What laptop and OS would I rely on if working remotely was a necessary evil should a global pandemic impact daily life. A remote connection could become more critical for many people. Security for your system should also factor in as critical in turbulent times. Where do you turn, and what do you use when a storm sets in? What would be the simplest and most mobile setup to have with you - wherever you are or wherever you go? THE LINUX BETA SHELL prompt - root@penguin: In my continuing quest to find the perfect all around laptop I am constantly finding myself bouncing back and forth from Debian/Ubuntu Linux Spins on low powered laptops and Chromebook. In fact I would like to be able to rely on only my Chromebook as a trusty daily driver, but I haven’t been able to go very long befor
It’s the night before Christmas and all through the shop, not a coffee has been wasted, not even a drop. A little slice of banana cream pie goes perfect with some hot coffee as I install Linux Mint 19.3 Tricia. Mint is an easy Linux Distribution to recommend to anyone just testing out the Linux waters who is more familiar with older Windows releases. Windows 10 latest incarnation has steered a few users towards alternative operating systems. I like Mint because it’s usually very stable on old hardware and doesn’t require some of the WiFi troubleshooting that other leaner distros do. What better way to spend Christmas Eve than sitting by a looped Yule Log video listening to old Christmas standards on Apple Music? I was going to install the latest Peppermint release to be a little festiv
Yesterday, while sitting in Starbucks writing a few notes with my iPhone and waiting for my coffee, I could see storm clouds darkening the sky far off in the distance. It's not an unusual sight and often is nothing to get too excited about. The news reports have all been about the high winds and wintry weather warnings due in our area. I’m referring to the news I actually pay any attention to. Politics are avoided. With Thanksgiving in a few days, it’s not a bad strategy to avoid unnecessary nonsense. Now a day later I can hear the rain on the roof of the shop start tapping along with the blowing wind as the temperature drops down to a more seasonable cool temperature range of misery. I had spent some time earlier this morning playing around with the Chromebook’s Linux beta support and
The wind is howling and the rain is pounding.

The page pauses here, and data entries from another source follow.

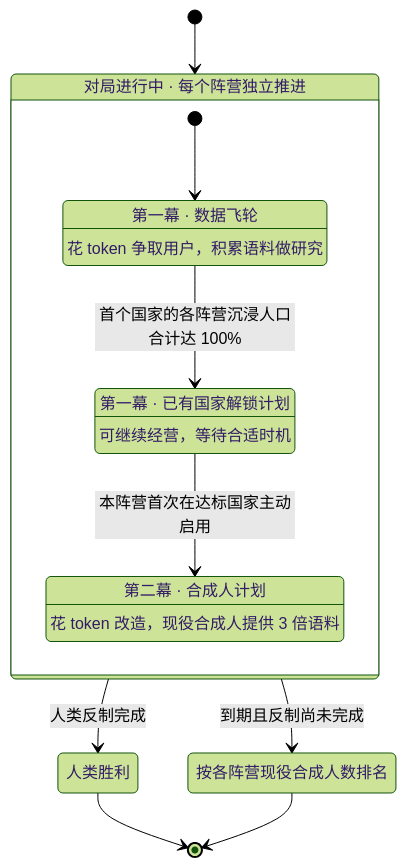
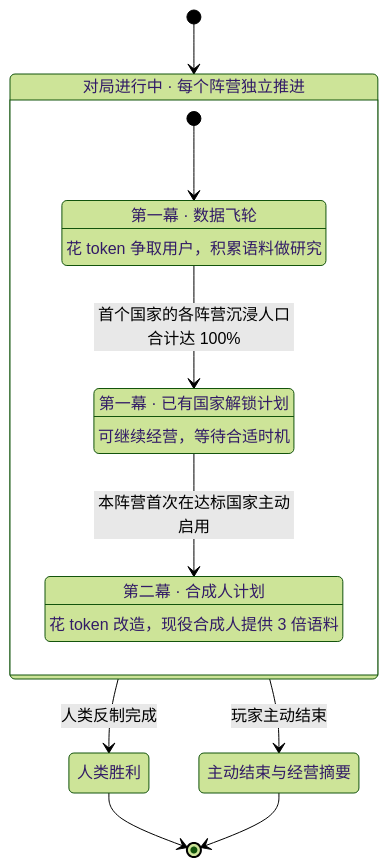
The third of 3 diagrams in docs/gameplay-design.md (MixGeeker/si-inc), drawn with Mermaid (forest theme) before and after one commit. The commit also changed other lines of this file and 61 other files, not shown here.

````diff
--- a/docs/gameplay-design.md
+++ b/docs/gameplay-design.md
@@ -77,22 +79,22 @@
 ```mermaid
 stateDiagram-v2
     direction TB
     [*] --> World
     state "对局进行中 · 每个阵营独立推进" as World {
         state "第一幕 · 数据飞轮" as Wheel
         state "第一幕 · 已有国家解锁计划" as Ready
         state "第二幕 · 合成人计划" as Plan
         Wheel : 花 token 争取用户，积累语料做研究
         Ready : 可继续经营，等待合适时机
         Plan : 花 token 改造，现役合成人提供 3 倍语料
         [*] --> Wheel
         Wheel --> Ready: 首个国家的各阵营沉浸人口合计达 100%
         Ready --> Plan: 本阵营首次在达标国家主动启用
     }
     state "人类胜利" as Human
-    state "按各阵营现役合成人数排名" as Rank
+    state "主动结束与经营摘要" as Summary
     World --> Human: 人类反制完成
-    World --> Rank: 到期且反制尚未完成
+    World --> Summary: 玩家主动结束
     Human --> [*]
-    Rank --> [*]
+    Summary --> [*]
 ```
````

I can hear it on the roof of my secret laboratory, I mean workshop. It is not a great night for Trick or Treating, but perfect for watching some classic monster movies from the 1930s and ’40s. Think Boris Karloff or Bela Lugosi. Perfect movies to have playing in the background on such a night as this. On Halloween, a pizza (preferably a garlic pizza) is traditionally a good option, or just a good cup of coffee to warm you up near a cozy fire. It’s a spooky night for sure. My workshop is dry and well lit, but I do keep one eye on the door just in case I hear it creaking open or the wind catches it. No walking dead zombies to worry about here I hope, unless you’re referring to the latest Windows 10 updates. I haven’t even bothered with the lates
"If You're Gonna Die" "Die with your boots on." Yep, it's a perfect night for some Iron Maiden. Crank up the Marshall and work with some good tunes blasting. With a desktop showing Meatloaf's iconic Bat Out of Hell album cover on my latest Lenovo 110S incarnation running Mint Desktop: Xfce 4.12.3 tk: Gtk 2.24.31 wm: xfwm4 dm: LightDM Distro: Linux Mint 19.2 Tina base: Ubuntu 18.04 bionic I've been running MX 18 on my daily driver, but decided to give the latest Mint spin a try. I've used Mint quit a lot over the last few years. I usually recommend it to anyone looking for a nice alternative to a Windows 10 upgrade from Win 7. Basically the 110S ideapad feels like a cheap plastic lightweight netbook, but amazingly enough it still works well when running Linux - not super usefu...